> _Exercise brief_
Give the records again exactly. Pictures do not belong in the copy.

> _Stored data_
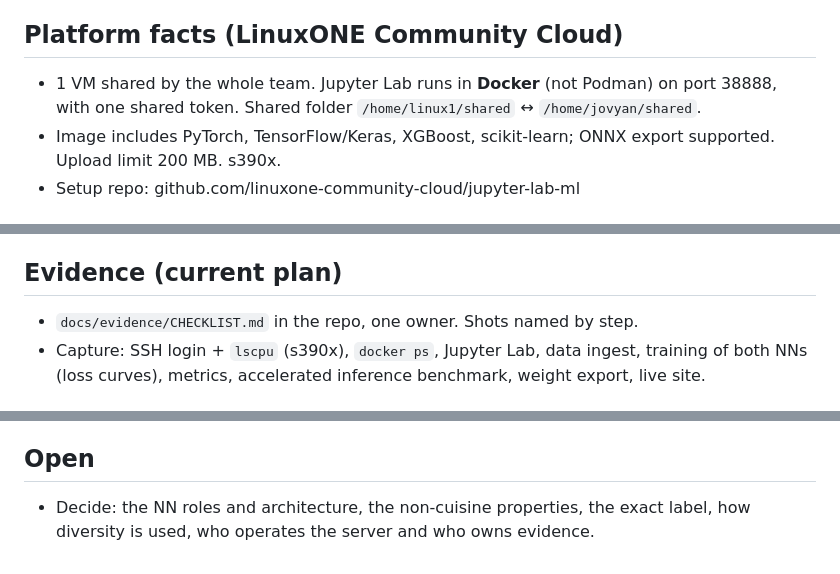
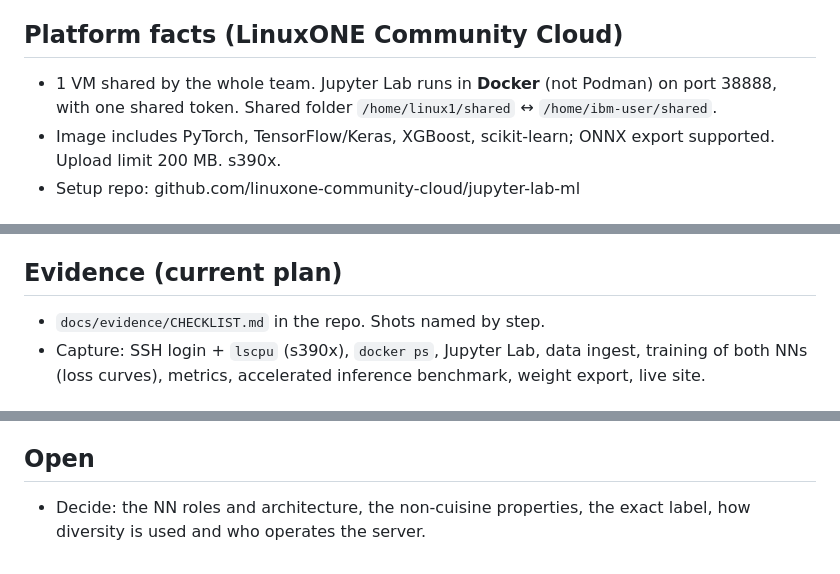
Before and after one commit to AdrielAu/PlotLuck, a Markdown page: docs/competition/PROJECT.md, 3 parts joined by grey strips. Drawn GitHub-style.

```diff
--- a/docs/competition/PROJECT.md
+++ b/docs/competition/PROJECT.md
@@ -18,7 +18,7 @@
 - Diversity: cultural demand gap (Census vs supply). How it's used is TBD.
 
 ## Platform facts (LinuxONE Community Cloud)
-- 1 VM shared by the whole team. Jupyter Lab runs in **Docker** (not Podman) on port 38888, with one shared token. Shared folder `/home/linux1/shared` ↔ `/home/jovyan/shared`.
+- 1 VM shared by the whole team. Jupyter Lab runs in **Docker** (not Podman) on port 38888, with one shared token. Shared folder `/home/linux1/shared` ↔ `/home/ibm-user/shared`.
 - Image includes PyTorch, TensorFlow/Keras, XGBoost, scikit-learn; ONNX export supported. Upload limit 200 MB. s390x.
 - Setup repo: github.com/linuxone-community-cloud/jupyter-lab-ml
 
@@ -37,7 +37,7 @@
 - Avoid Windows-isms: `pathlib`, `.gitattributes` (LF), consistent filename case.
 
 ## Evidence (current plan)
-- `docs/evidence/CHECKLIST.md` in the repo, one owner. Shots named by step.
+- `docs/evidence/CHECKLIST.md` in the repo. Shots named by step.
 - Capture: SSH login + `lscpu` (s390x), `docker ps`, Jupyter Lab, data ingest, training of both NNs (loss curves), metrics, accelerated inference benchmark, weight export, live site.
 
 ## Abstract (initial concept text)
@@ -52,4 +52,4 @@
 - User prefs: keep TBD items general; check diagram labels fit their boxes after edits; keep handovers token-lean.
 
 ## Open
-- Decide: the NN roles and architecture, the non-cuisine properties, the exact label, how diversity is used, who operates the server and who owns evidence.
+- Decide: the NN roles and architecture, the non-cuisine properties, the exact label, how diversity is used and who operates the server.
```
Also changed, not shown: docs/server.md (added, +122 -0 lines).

> _Answer to this exercise_
Before and after one commit to AdrielAu/PlotLuck, a Markdown page: docs/competition/PROJECT.md, 3 parts joined by grey strips. Drawn GitHub-style.

```diff
--- a/docs/competition/PROJECT.md
+++ b/docs/competition/PROJECT.md
@@ -18,7 +18,7 @@
 - Diversity: cultural demand gap (Census vs supply). How it's used is TBD.
 
 ## Platform facts (LinuxONE Community Cloud)
-- 1 VM shared by the whole team. Jupyter Lab runs in **Docker** (not Podman) on port 38888, with one shared token. Shared folder `/home/linux1/shared` ↔ `/home/jovyan/shared`.
+- 1 VM shared by the whole team. Jupyter Lab runs in **Docker** (not Podman) on port 38888, with one shared token. Shared folder `/home/linux1/shared` ↔ `/home/ibm-user/shared`.
 - Image includes PyTorch, TensorFlow/Keras, XGBoost, scikit-learn; ONNX export supported. Upload limit 200 MB. s390x.
 - Setup repo: github.com/linuxone-community-cloud/jupyter-lab-ml
 
@@ -37,7 +37,7 @@
 - Avoid Windows-isms: `pathlib`, `.gitattributes` (LF), consistent filename case.
 
 ## Evidence (current plan)
-- `docs/evidence/CHECKLIST.md` in the repo, one owner. Shots named by step.
+- `docs/evidence/CHECKLIST.md` in the repo. Shots named by step.
 - Capture: SSH login + `lscpu` (s390x), `docker ps`, Jupyter Lab, data ingest, training of both NNs (loss curves), metrics, accelerated inference benchmark, weight export, live site.
 
 ## Abstract (initial concept text)
@@ -52,4 +52,4 @@
 - User prefs: keep TBD items general; check diagram labels fit their boxes after edits; keep handovers token-lean.
 
 ## Open
-- Decide: the NN roles and architecture, the non-cuisine properties, the exact label, how diversity is used, who operates the server and who owns evidence.
+- Decide: the NN roles and architecture, the non-cuisine properties, the exact label, how diversity is used and who operates the server.
```
Also changed, not shown: docs/server.md (added, +122 -0 lines).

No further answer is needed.